My first experience as a disciplinarian came when I was 5 years old with our family dog, Smokey. Each time Smokey urinated on the living room carpet, my father dragged him to the yellow puddle and swatted his nose. Then I went to Smokey and patted his head, telling him he was a good boy. As a result of my sympathy, the dog vandalized our home for years.

I commanded a schoolroom only five years later, in the 4th grade. My teacher placed me, the class treasurer, in charge when she left the room. Her instructions were simple: While the class worked on a math assignment, I was to write down the name of anyone who talked. Five minutes after she left, a boy called me to his desk. “How do you do this one?’' he asked.

While I was helping him, two girls began talking. I speedily wrote their names on my snitch paper. As soon as one of the girls noticed, she protested. “If you write our names, you have to write his name also,’' referring to the boy I was helping.

“It’s different,’' I said. “He was asking me for help.’'

“Well, I was asking her for help,’' she responded. “It’s the same thing.’'

Several others entered into the argument. The consensus was that I should either write all three of their names on the list or none at all. I said I would put down all of their names, including the newcomers who spoke in their defense. They argued, then, that my name should go on the list, since I was talking, too. I was unable to respond to such logic and wrote down my own name. When the teacher returned, I sheepishly handed her the list and went back to my seat. My name’s appearance on the list invalidated its credibility. No one got in trouble.

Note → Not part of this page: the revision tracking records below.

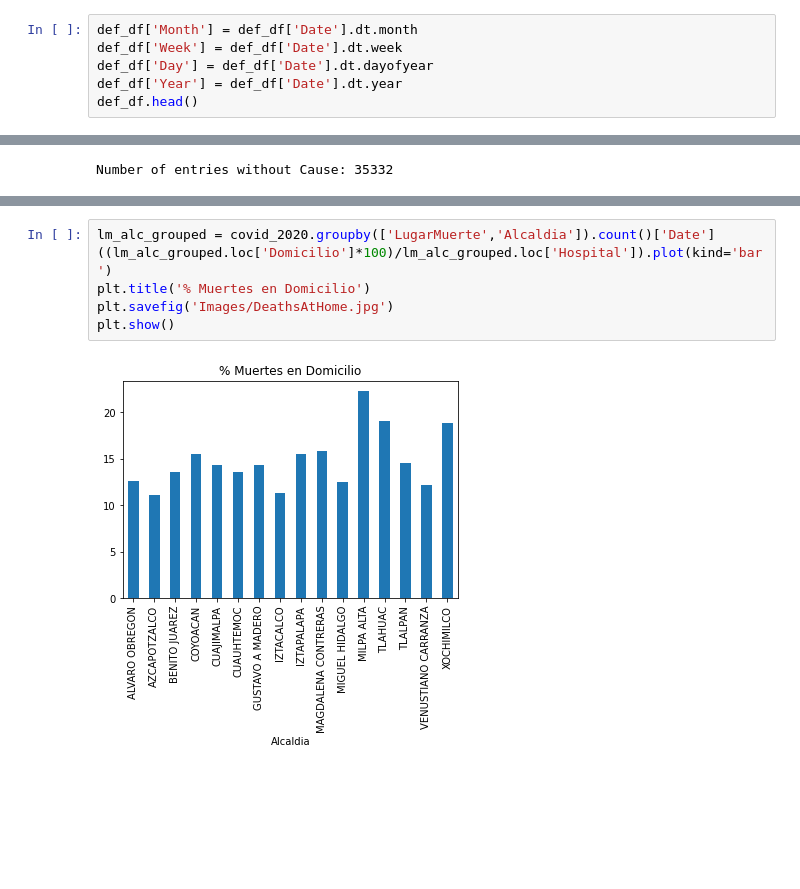
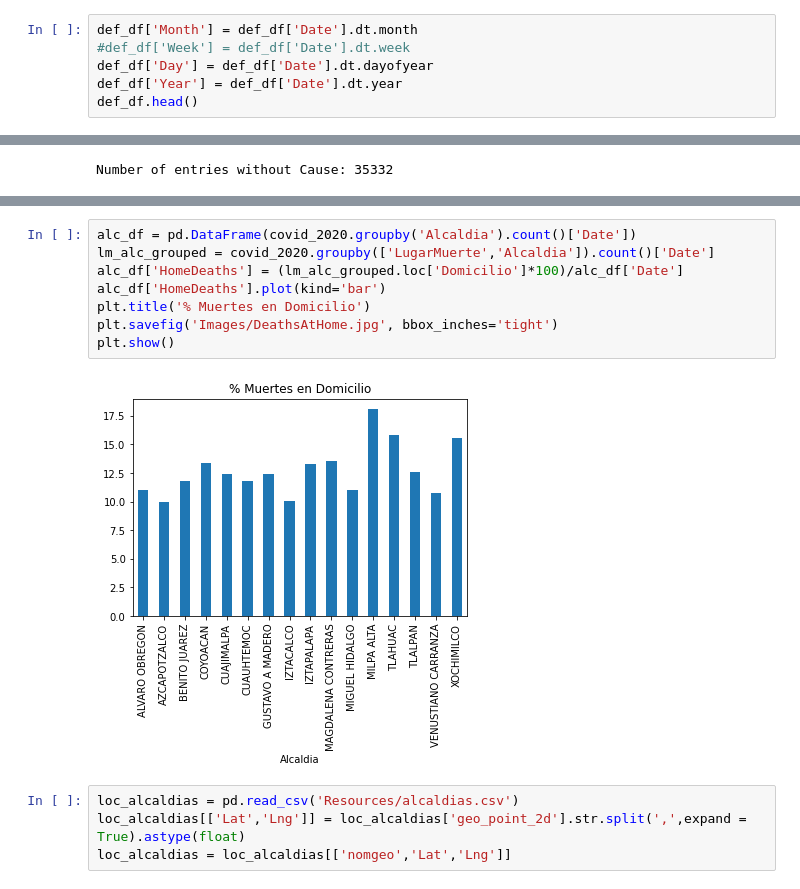
Before and after one commit to Momoyactly/cdmx-covid-analysis, a Jupyter notebook: DeathAnalysis.ipynb, the cells around one changed output, grey strips where cells are left out. Drawn from its saved outputs; the diff is of its cells as text; blank space fills up the shorter version.

```diff
--- a/DeathAnalysis.ipynb
+++ b/DeathAnalysis.ipynb
@@ -61,7 +60,7 @@ gender_df.head()
 | Mujer | 188851 | 0.449082 |
 # %%
 def_df['Month'] = def_df['Date'].dt.month
-def_df['Week'] = def_df['Date'].dt.week
+#def_df['Week'] = def_df['Date'].dt.week
 def_df['Day'] = def_df['Date'].dt.dayofyear
 def_df['Year'] = def_df['Date'].dt.year
 def_df.head()
@@ -154,8 +153,14 @@ plt.savefig('Images/DeathsbyAlc')
 # %%
+alc_df = pd.DataFrame(covid_2020.groupby('Alcaldia').count()['Date'])
 lm_alc_grouped = covid_2020.groupby(['LugarMuerte','Alcaldia']).count()['Date']
-((lm_alc_grouped.loc['Domicilio']*100)/lm_alc_grouped.loc['Hospital']).plot(kind='bar')
+alc_df['HomeDeaths'] = (lm_alc_grouped.loc['Domicilio']*100)/alc_df['Date']
+alc_df['HomeDeaths'].plot(kind='bar')
 plt.title('% Muertes en Domicilio')
-plt.savefig('Images/DeathsAtHome.jpg')
+plt.savefig('Images/DeathsAtHome.jpg', bbox_inches='tight')
 plt.show()
 # %% [output]
-[figure, old version]
+[figure, new version]
+# %%
+loc_alcaldias = pd.read_csv('Resources/alcaldias.csv')
+loc_alcaldias[['Lat','Lng']] = loc_alcaldias['geo_point_2d'].str.split(',',expand = True).astype(float)
+loc_alcaldias = loc_alcaldias[['nomgeo','Lat','Lng']]
```
Also changed, not shown: parts of 7 cells of this notebook, 2 other files.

I began my student teaching in the summer of 1991. Having heard how difficult junior high students could be, I requested high school. My training assignment, however, read “Henry T. Gage Junior High School.’' I optimistically hoped that this was a high school named for the son of Henry T. Gage. But it was, in fact, a corral for 6th, 7th, and 8th graders.

My mentor teacher was Ms. Branch, a strict disciplinarian. Her strategy was to train her students like dogs. I, too, treated them as dogs--like Smokey. When Ms. Branch yelled kids to tears, I patted them on the back and told them not to worry.

In front of the class, I didn’t have many discipline problems. If the kids got out of hand, I merely said, “I’m telling Ms. Branch.’'

At my going-away party, I received an honorary diploma, followed by an ovation by the kids. Ms. Branch then screamed at one girl for cheering too loudly. Consoling the crying student was my farewell gesture.

Six weeks of student-teacher training didn’t harden my classroom persona: I was still a marshmallow. And, like many marshmallows, I was about to be roasted.

I was hired at Deady Middle School in Houston, where I was screaming by the end of the first week. My requests for silence went from “Please be respectful of others,’' to “Please be quiet,’' to “Be quiet.’' Later I tried “Shhh,’' or “Shush,’' then “Shush up,’' and finally, “Shut up.’' The complete metamorphosis took less than a month. In a last desperate effort, I warned them, “I’m telling Ms. Branch.’'

In my second year, I learned valuable lessons. A blanket threat, such as, “The next kid who talks is getting detention,’' is trouble. The quietest kid in the class will surely be the first to break the silence, putting the teacher in an uncomfortable dilemma. I now know it’s safer to say, “The next bad kid who talks is getting detention.’'

I also learned to make a student’s punishment more meaningful by relating it to the crime: If they throw paper, I make them clean the room. If they are late, I make them stay after class. If they talk too much, I make them an appointment to meet with the mutual funds salesman who frequents the staff lounge.

The battle I wage to overcome my inborn weakness toward discipline is proof I am not a born teacher. I would have shared this insight with the student who issued the proclamation, but I didn’t want to wake him up.

A version of this article appeared in the October 01, 1995 edition of Teacher as Natural Born Teacher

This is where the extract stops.